It is a powerful movement. Fuelled by pain, righteous indignation, resentment, and stoked by public shaming. #Metoo is very likely to make men fear what they are capable of and to energize newfound ability to keep one’s demons one’s own. Its role in calling men to account and seeking justice to “roll like a river” is to be celebrated. But are we substituting shalom reconciliation when we add public-shaming to #Metoo’s effects? Are we in danger of being unmerciful servants to those who can’t pay up like the old parable so fearfully warns against? Historically, reconciliation – restoration to wholeness – has come after what many would consider greater evils and suffering. In light of the possibilities, are we short-selling ourselves of greater good when satisfying ourselves with public demonization, no matter how justified?

A World Where Victims and Offenders Live Side-By-Side

With heinous deeds like those shared in the #Metoo outbreak, it may be helpful to look at other terrible crimes against humanity. Prison Fellowship Rwanda (PFR), an NGO who has established reconciliation villages where victims and perpetrators of the systematic Rwandan genocide (when 800,000 Tutsis and Hutu dissenters were killed) reside together, see a better way forward.

Alexandre Guma from PFR states that “To apologize and to forgive are one thing, but people can still go out of their way to avoid each other when they move back to their old neighbourhoods. If Rwanda is to heal, people have to confront their innermost feelings every day so suffering and anger doesn’t come to the surface again.”

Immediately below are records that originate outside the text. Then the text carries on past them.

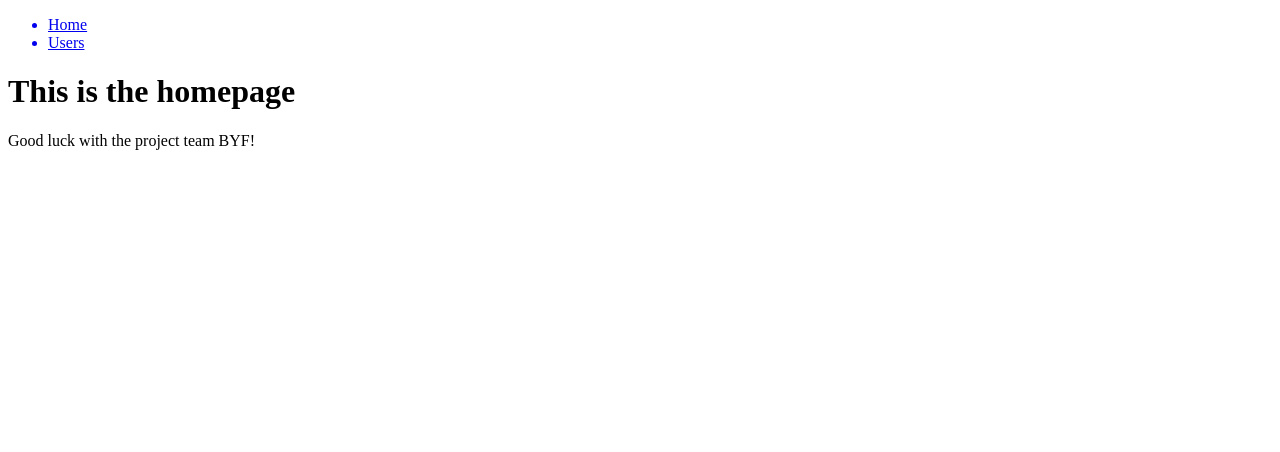
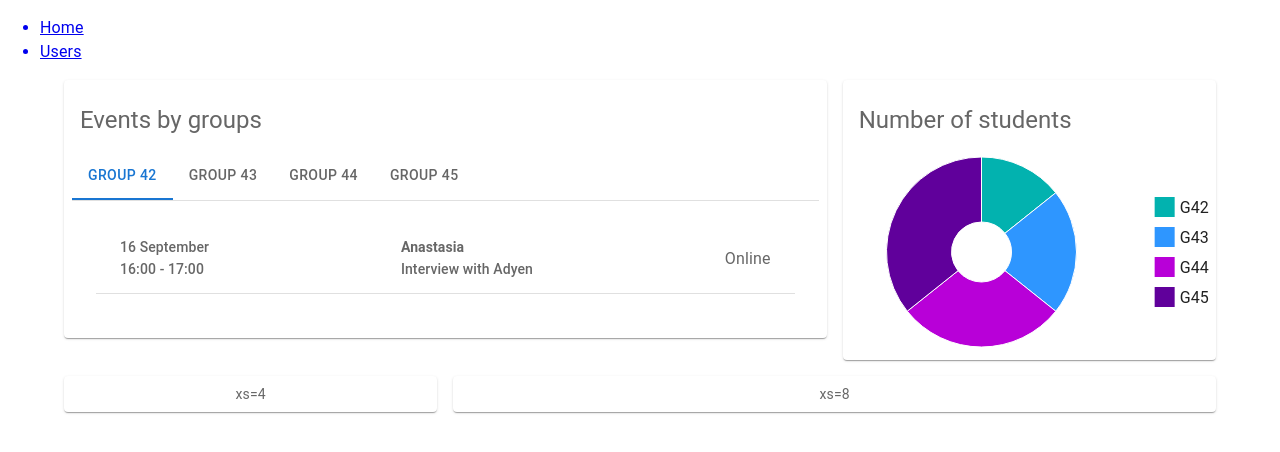
Before and after one commit to nurlanimamali95/BookYourFuture, a React app in the folder client/: page / in a window 1280 px wide. Shown: the top 452 px of the page. Built offline with nearby package versions, Linux system fonts and the light colour scheme.

Commit message:
started admin dashboard

```diff
--- a/client/src/App.jsx
+++ b/client/src/App.jsx
@@ -1,19 +1,22 @@
 import React from "react";
-import { Routes, Route } from "react-router-dom";
+// import { Routes, Route } from "react-router-dom";
 import Nav from "./components/Nav";
-import Home from "./pages/Home/Home";
-import CreateUser from "./pages/User/CreateUser";
-import UserList from "./pages/User/UserList";
+// import Home from "./pages/Home/Home";
+// import CreateUser from "./pages/User/CreateUser";
+// import UserList from "./pages/User/UserList";
+// import BasicDateCalendar from "./components/data-picker/demo";
+import AdminDashboard from "./pages/Admin/AdminDashboard/AdminDashboard";
 
 const App = () => {
   return (
     <>
       <Nav />
-      <Routes>
+      <AdminDashboard />
+      {/* <Routes>
         <Route path="/" element={<Home />} />
         <Route path="/user" element={<UserList />} />
         <Route path="/user/create" element={<CreateUser />} />
-      </Routes>
+      </Routes> */}
     </>
   );
 };
--- /dev/null
+++ b/client/src/pages/Admin/AdminDashboard/AdminDashboard.js
@@ -0,0 +1,63 @@
+import * as React from "react";
+import CssBaseline from "@mui/material/CssBaseline";
+import Box from "@mui/material/Box";
+import Container from "@mui/material/Container";
+import Grid from "@mui/material/Unstable_Grid2";
+import { styled } from "@mui/material/styles";
+import Paper from "@mui/material/Paper";
+import Typography from "@mui/material/Typography";
+
+import EventByGroup from "./EventByGroup/EventByGroup";
+import PieChart from "./PieChart";
+
+const Item = styled(Paper)(({ theme }) => ({
+  backgroundColor: theme.palette.mode === "dark" ? "#1A2027" : "#fff",
+  ...theme.typography.body2,
+  padding: theme.spacing(1),
+  textAlign: "center",
+  color: theme.palette.text.secondary,
+}));
+
+export default function AdminDashboard() {
+  return (
+    <React.Fragment>
+      <CssBaseline />
+      <Container>
+        <Box sx={{ flexGrow: 1 }}>
+          <Grid container spacing={2}>
+            <Grid xs={8}>
+              <Item>
+                <Typography
+                  variant="h5"
+                  component="h2"
+                  sx={{ my: 2, ml: 1, textAlign: "left" }}
+                >
+                  Events by groups
+                </Typography>
+                <EventByGroup />
+              </Item>
+            </Grid>
+            <Grid xs={4}>
+              <Item>
+                <Typography
+                  variant="h5"
+                  component="h2"
+                  sx={{ my: 2, mx: 1, textAlign: "left" }}
+                >
+                  Number of students
+                </Typography>
+                <PieChart />
+              </Item>
+            </Grid>
+            <Grid xs={4}>
+              <Item>xs=4</Item>
+            </Grid>
+            <Grid xs={8}>
+              <Item>xs=8</Item>
+            </Grid>
+          </Grid>
+        </Box>
+      </Container>
+    </React.Fragment>
+  );
+}
--- /dev/null
+++ b/client/src/pages/Admin/AdminDashboard/EventByGroup/EventByGroup.js
@@ -0,0 +1,53 @@
+import * as React from "react";
+import Box from "@mui/material/Box";
+import TabList from "./TabList";
+import TabPanels from "./TabPanels";
+
+export default function EventByGroup() {
+  const demoGroup = [42, 43, 44, 45];
+  const demoData = [
+    {
+      groupNumber: 43,
+      name: "Nurlan",
+      title: "Interview with Adyen",
+      date: "12 September",
+      time: "16:00 - 17:00",
+      status: "Online",
+    },
+    {
+      groupNumber: 43,
+      name: "Anastasia",
+      title: "Interview with Adyen",
+      date: "16 September",
+      time: "16:00 - 17:00",
+      status: "Online",
+    },
+    {
+      groupNumber: 42,
+      name: "Anastasia",
+      title: "Interview with Adyen",
+      date: "16 September",
+      time: "16:00 - 17:00",
+      status: "Online",
+    },
+  ];
+
+  const [value, setValue] = React.useState(0);
+
+  const handleChange = (event, newValue) => {
+    setValue(newValue);
+  };
+
+  return (
+    <Box sx={{ width: "100%" }}>
+      <Box sx={{ borderBottom: 1, borderColor: "divider" }}>
+        <TabList
+          value={value}
+          onChange={handleChange}
+          groupLabels={demoGroup}
+        />
+      </Box>
+      <TabPanels value={value} groupLabels={demoGroup} demoData={demoData} />
+    </Box>
+  );
+}
--- /dev/null
+++ b/client/src/pages/Admin/AdminDashboard/EventByGroup/TabList.js
@@ -0,0 +1,27 @@
+import React from "react";
+import Tabs from "@mui/material/Tabs";
+import Tab from "@mui/material/Tab";
+import PropTypes from "prop-types";
+
+function a11yProps(index) {
+  return {
+    id: `simple-tab-${index}`,
+    "aria-controls": `simple-tabpanel-${index}`,
+  };
+}
+
+export default function TabList({ value, onChange, groupLabels }) {
+  return (
+    <Tabs value={value} onChange={onChange} aria-label="basic tabs example">
+      {groupLabels.map((group) => (
+        <Tab key={group} label={`Group ${group}`} {...a11yProps(group)} />
+      ))}
+    </Tabs>
+  );
+}
+
+TabList.propTypes = {
+  value: PropTypes.number.isRequired,
+  onChange: PropTypes.func.isRequired,
+  groupLabels: PropTypes.array.isRequired,
+};
--- /dev/null
+++ b/client/src/pages/Admin/AdminDashboard/EventByGroup/TabPanels.js
@@ -0,0 +1,102 @@
+import React from "react";
+import PropTypes from "prop-types";
+import Typography from "@mui/material/Typography";
+import Box from "@mui/material/Box";
+
+function CustomTabPanel(props) {
+  const { children, value, index, ...other } = props;
+
+  return (
+    <div
+      role="tabpanel"
+      hidden={value !== index}
+      id={`simple-tabpanel-${index}`}
+      aria-labelledby={`simple-tab-${index}`}
+      {...other}
+    >
+      {value === index && (
+        <Box sx={{ p: 3 }}>
+          <Typography>{children}</Typography>
+        </Box>
+      )}
+    </div>
+  );
+}
+
+CustomTabPanel.propTypes = {
+  children: PropTypes.node,
+  index: PropTypes.number.isRequired,
+  value: PropTypes.number.isRequired,
+};
+
+export default function TabPanels({ value, groupLabels, demoData }) {
+  const getGroupData = (groupNumber) => {
+    return demoData.filter((data) => data.groupNumber === groupNumber);
+  };
+
+  return (
+    <>
+      {groupLabels.map((group, index) => {
+        const groupData = getGroupData(group);
+        return (
+          <CustomTabPanel key={index} value={value} index={index}>
+            {groupData.length > 0 ? (
+              groupData.map((data) => (
+                <Box
+                  elevation={1}
+                  key={data.name}
+                  sx={{
+                    paddingY: ".75rem",
+                    paddingX: "1.5rem",
+                    borderBottom: "1px solid #e0e0e0",
+                    display: "flex",
+                    justifyContent: "space-between",
+                    alignItems: "center",
+                    marginBottom: ".75rem",
+                    textAlign: "left",
+                    ":hover": { backgroundColor: "#f5f5f5" },
+                  }}
+                >
+                  <div>
+                    <Typography variant="subtitle2">{data.date}</Typography>
+                    <Typography variant="subtitle2">{data.time}</Typography>
+                  </div>
+                  <div>
+                    <Typography variant="subtitle2" sx={{ fontWeight: "bold" }}>
+                      {data.name}
+                    </Typography>
+                    <Typography variant="subtitle2">{data.title}</Typography>
+                  </div>
+                  <div>
+                    <Typography variant="subtitle1" align="right">
+                      {data.status}
+                    </Typography>
+                  </div>
+                </Box>
+              ))
+            ) : (
+              <Typography variant="body1">
+                No events scheduled for this group
+              </Typography>
+            )}
+          </CustomTabPanel>
+        );
+      })}
+    </>
+  );
+}
+
+TabPanels.propTypes = {
+  value: PropTypes.number.isRequired,
+  groupLabels: PropTypes.arrayOf(PropTypes.number).isRequired,
+  demoData: PropTypes.arrayOf(
+    PropTypes.shape({
+      groupNumber: PropTypes.number.isRequired,
+      name: PropTypes.string.isRequired,
+      title: PropTypes.string.isRequired,
+      date: PropTypes.string.isRequired,
+      time: PropTypes.string.isRequired,
+      status: PropTypes.string.isRequired,
+    })
+  ).isRequired,
+};
--- /dev/null
+++ b/client/src/pages/Admin/AdminDashboard/PieChart.js
@@ -0,0 +1,31 @@
+import * as React from "react";
+import { PieChart } from "@mui/x-charts/PieChart";
+import { Box } from "@mui/material";
+
+export default function BasicPie() {
+  return (
+    <Box
+      display="flex"
+      flexDirection="column"
+      justifyContent="center"
+      alignItems="center"
+      height="100%"
+    >
+      <PieChart
+        series={[
+          {
+            data: [
+              { id: 0, value: 10, label: "G42" },
+              { id: 1, value: 15, label: "G43" },
+              { id: 2, value: 20, label: "G44" },
+              { id: 3, value: 25, label: "G45" },
+            ],
+            innerRadius: 30,
+          },
+        ]}
+        width={400}
+        height={200}
+      />
+    </Box>
+  );
+}
```
Also changed, not shown: client/package.json (+7 -0 lines), 1 other file (tests, documents, lock files or other folders).
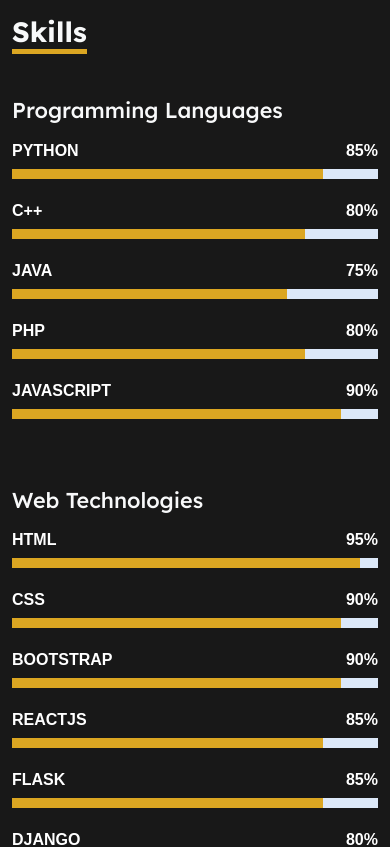
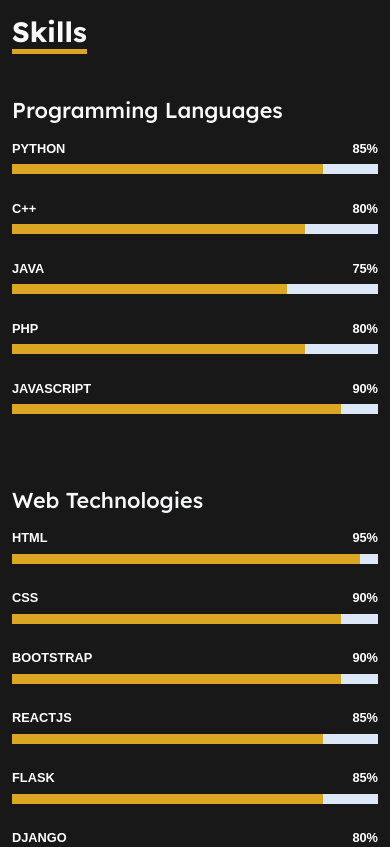
Before and after one commit to paju3125/Portfolio, a React (Create React App) app: page / in a window 390 px wide. Shown: the part 2360-3207 px from the top of the page. Built offline with nearby package versions, Linux system fonts and the light colour scheme; some icons are missing.

Commit message:
font size updation

```diff
--- a/src/components/skills/skill.css
+++ b/src/components/skills/skill.css
@@ -1,5 +1,5 @@
-@media screen and (max-width: 768px) {
+@media screen and (min-width: 300px) {
     #skills .skill {
-        font-size: 1rem;
+        font-size: .8rem;
     }
 }
```
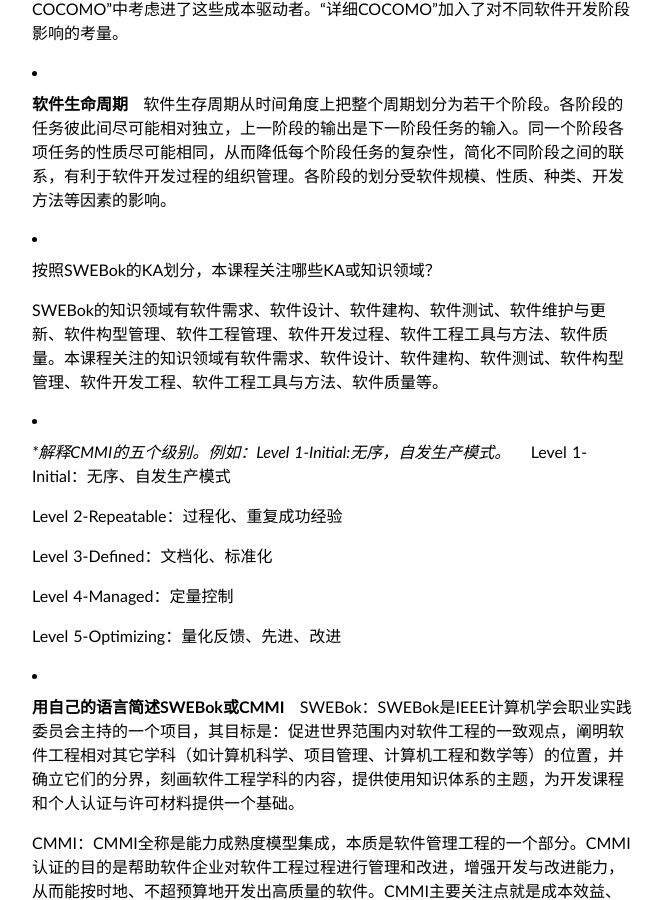
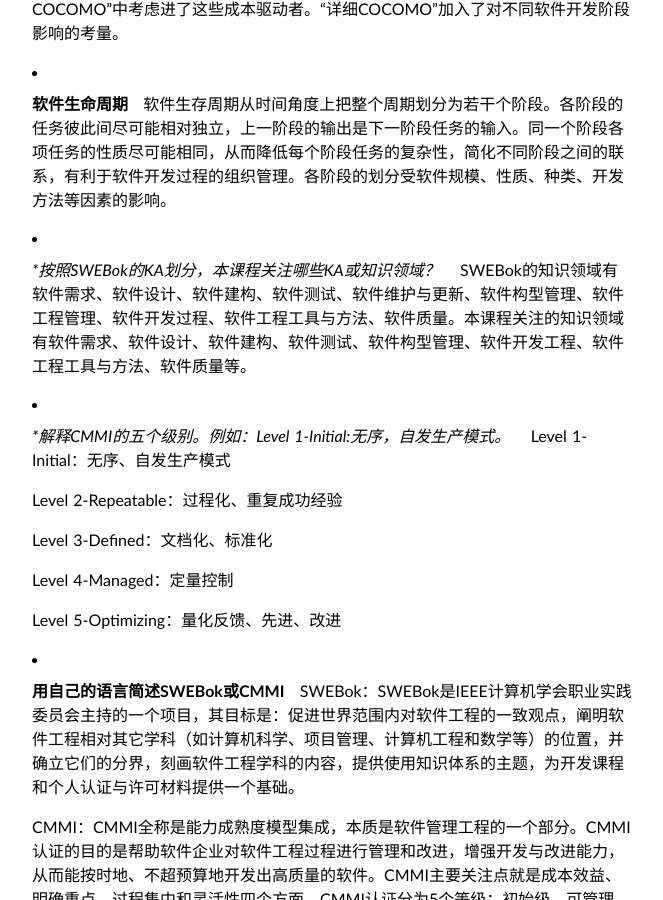
Before and after one commit to Evene/Evene.github.io, a Jekyll site: the page built from _posts/2018-03-10-UML-blog.md, in a window 1280 px wide and 900 px high, scrolled down 993 px. Shown: the whole window, without its empty margins (308-971 px from the left). Built offline with Jekyll 4.4.1, drawn with Linux system fonts in a browser that asks for light colours; comment, search, counter and statistics services are not loaded.

```diff
--- a/_posts/2018-03-10-UML-blog.md
+++ b/_posts/2018-03-10-UML-blog.md
@@ -34,9 +34,9 @@ tags: 博客
 
   软件生存周期从时间角度上把整个周期划分为若干个阶段。各阶段的任务彼此间尽可能相对独立，上一阶段的输出是下一阶段任务的输入。同一个阶段各项任务的性质尽可能相同，从而降低每个阶段任务的复杂性，简化不同阶段之间的联系，有利于软件开发过程的组织管理。各阶段的划分受软件规模、性质、种类、开发方法等因素的影响。
 
-* 按照SWEBok的KA划分，本课程关注哪些KA或知识领域？
+* **按照SWEBok的KA划分，本课程关注哪些KA或知识领域？*
 
-  SWEBok的知识领域有软件需求、软件设计、软件建构、软件测试、软件维护与更新、软件构型管理、软件工程管理、软件开发过程、软件工程工具与方法、软件质量。本课程关注的知识领域有软件需求、软件设计、软件建构、软件测试、软件构型管理、软件开发工程、软件工程工具与方法、软件质量等。
+  SWEBok的知识领域有软件需求、软件设计、软件建构、软件测试、软件维护与更新、软件构型管理、软件工程管理、软件开发过程、软件工程工具与方法、软件质量。本课程关注的知识领域有软件需求、软件设计、软件建构、软件测试、软件构型管理、软件开发工程、软件工程工具与方法、软件质量等。
 
 * **解释CMMI的五个级别。例如：Level 1-Initial:无序，自发生产模式。*
 
```
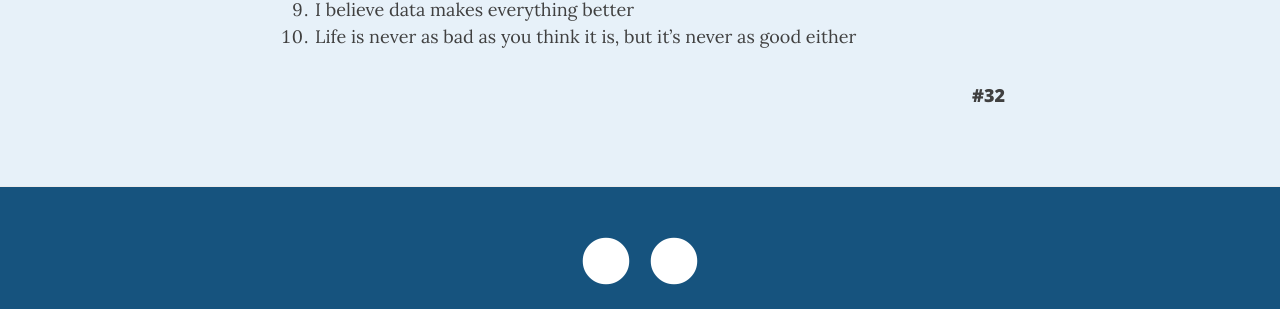
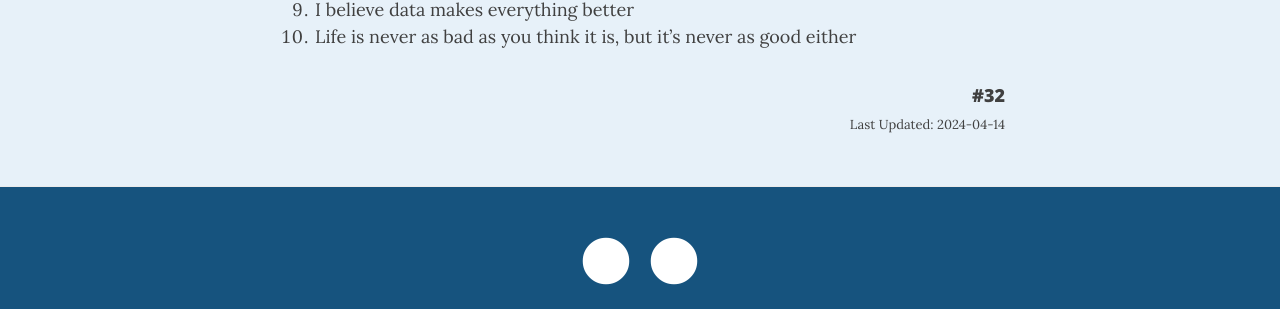
Before and after one commit to robpacey32/robpacey32.github.io, a Jekyll site: the page built from aboutme.md, in a window 1280 px wide and 1085 px high. Shown: the part 665-974 px from the top of the window. Built offline with Jekyll 4.4.1, drawn with Linux system fonts in a browser that asks for light colours; nearby versions of some CDN libraries.

Commit message:
static_Lastupdate

```diff
--- a/_config.yml
+++ b/_config.yml
@@ -276,11 +276,11 @@ plugins:
   - jekyll-sitemap
   - jekyll-last-modified-at
 
-last_modified_at:
-  enabled: true
-  files:
-    - "aboutme.md"
-    - "howto.md"
+#last_modified_at:
+#  enabled: true
+#  files:
+#    - "aboutme.md"
+#    - "howto.md"
 
 # Beautiful Jekyll / Dean Attali
 # 2fc73a3a967e97599c9763d05e564189
--- a/aboutme.md
+++ b/aboutme.md
@@ -16,6 +16,9 @@ subtitle: Rob Pacey
 9. I believe data makes everything better
 10. Life is never as bad as you think it is, but it's never as good either
 
+
+
 <div style="text-align:right;">
-    <h4 style="display:inline-block;">#32</h4>
+  <h4 style="display:inline-block; margin-bottom: 0;">#32</h4><br>
+  <span style="font-size: small;">Last Updated: 2024-04-14</span>
 </div>
```
Also changed, not shown: howto.md (+4 -1 lines).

Differences exist between sexual assault and genocide but there are also similarities. They are both violent acts which no one can undo, and no one can repay. How to apply what PFR is doing to the #Metoo context remains a question but what they (and others like them) point out is that healing, beyond the natural person’s horizon, is possible if we want it.

 

 

Kona